## PROBLEM DESCRIPTION
Search term "successful": please show all lines in the listing that contain it.

## INPUT MATERIAL

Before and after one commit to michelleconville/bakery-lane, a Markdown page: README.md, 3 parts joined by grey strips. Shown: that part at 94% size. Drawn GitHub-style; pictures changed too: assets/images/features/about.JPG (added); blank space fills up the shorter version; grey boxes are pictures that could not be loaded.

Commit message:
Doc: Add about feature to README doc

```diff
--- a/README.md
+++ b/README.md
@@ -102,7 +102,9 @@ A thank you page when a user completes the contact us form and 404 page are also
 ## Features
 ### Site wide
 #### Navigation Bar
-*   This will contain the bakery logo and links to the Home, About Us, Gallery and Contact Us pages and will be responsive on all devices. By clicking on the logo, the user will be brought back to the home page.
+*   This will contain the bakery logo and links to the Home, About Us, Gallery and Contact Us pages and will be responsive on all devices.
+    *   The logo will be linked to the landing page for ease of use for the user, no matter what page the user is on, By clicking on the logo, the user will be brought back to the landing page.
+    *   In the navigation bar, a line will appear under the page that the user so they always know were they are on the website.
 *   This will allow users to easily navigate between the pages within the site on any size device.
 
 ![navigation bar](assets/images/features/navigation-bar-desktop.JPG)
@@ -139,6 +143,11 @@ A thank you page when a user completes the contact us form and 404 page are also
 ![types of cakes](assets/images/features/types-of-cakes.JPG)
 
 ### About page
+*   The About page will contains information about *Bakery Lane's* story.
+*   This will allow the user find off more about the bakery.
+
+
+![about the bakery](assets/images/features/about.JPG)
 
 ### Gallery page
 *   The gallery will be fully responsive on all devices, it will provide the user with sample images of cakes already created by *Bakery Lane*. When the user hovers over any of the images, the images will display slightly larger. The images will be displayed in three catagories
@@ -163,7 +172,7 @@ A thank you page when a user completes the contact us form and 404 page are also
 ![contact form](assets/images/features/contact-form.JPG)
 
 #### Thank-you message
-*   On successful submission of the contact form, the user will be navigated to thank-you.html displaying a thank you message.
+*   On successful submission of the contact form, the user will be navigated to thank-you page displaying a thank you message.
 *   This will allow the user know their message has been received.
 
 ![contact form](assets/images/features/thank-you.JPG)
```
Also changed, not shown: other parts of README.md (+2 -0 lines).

--

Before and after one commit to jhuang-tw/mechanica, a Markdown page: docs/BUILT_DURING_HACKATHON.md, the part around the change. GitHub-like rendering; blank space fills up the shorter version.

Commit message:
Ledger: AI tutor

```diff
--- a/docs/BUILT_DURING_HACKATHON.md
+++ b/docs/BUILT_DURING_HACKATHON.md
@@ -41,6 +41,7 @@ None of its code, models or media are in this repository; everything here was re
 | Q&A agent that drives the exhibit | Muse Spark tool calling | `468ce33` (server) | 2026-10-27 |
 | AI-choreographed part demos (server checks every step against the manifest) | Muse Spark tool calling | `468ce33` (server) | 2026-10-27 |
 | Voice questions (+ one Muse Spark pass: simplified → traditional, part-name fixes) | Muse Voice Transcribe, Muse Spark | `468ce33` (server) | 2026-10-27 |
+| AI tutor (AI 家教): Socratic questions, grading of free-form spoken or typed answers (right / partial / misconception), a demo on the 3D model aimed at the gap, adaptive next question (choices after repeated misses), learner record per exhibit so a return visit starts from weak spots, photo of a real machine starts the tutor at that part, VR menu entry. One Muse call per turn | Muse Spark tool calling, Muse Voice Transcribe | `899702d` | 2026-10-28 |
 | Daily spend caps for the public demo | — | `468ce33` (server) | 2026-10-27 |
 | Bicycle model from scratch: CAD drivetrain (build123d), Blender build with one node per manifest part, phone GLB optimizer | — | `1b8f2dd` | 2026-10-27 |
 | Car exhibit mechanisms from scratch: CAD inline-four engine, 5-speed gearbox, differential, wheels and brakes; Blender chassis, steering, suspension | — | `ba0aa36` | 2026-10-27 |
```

* * *

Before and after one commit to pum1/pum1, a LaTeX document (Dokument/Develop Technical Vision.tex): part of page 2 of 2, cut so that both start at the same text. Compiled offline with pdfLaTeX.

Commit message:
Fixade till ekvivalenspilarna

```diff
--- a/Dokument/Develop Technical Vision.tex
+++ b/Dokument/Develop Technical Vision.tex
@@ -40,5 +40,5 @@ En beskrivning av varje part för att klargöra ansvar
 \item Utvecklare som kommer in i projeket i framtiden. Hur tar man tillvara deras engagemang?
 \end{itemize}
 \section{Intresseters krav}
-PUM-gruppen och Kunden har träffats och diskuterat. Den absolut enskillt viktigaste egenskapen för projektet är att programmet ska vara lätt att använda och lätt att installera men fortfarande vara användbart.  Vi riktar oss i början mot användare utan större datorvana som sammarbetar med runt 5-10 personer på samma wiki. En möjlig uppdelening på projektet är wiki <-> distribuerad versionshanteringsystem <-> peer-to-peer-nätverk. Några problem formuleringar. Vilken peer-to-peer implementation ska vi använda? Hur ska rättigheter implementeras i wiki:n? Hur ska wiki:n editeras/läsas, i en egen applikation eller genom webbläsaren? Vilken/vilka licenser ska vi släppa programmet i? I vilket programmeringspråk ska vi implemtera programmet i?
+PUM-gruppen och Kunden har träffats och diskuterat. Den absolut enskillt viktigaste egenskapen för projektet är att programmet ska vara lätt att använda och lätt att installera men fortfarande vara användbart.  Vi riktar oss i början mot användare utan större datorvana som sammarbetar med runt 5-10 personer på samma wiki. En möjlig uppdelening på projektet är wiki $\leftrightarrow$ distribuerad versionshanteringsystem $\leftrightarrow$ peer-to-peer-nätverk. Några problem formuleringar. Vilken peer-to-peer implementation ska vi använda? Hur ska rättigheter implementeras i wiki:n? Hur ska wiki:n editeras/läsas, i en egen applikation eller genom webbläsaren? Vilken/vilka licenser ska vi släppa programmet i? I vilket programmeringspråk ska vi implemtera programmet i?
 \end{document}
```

## PROBLEM SOLUTION
-*   On successful submission of the contact form, the user will be navigated to thank-you.html displaying a thank you message.
+*   On successful submission of the contact form, the user will be navigated to thank-you page displaying a thank you message.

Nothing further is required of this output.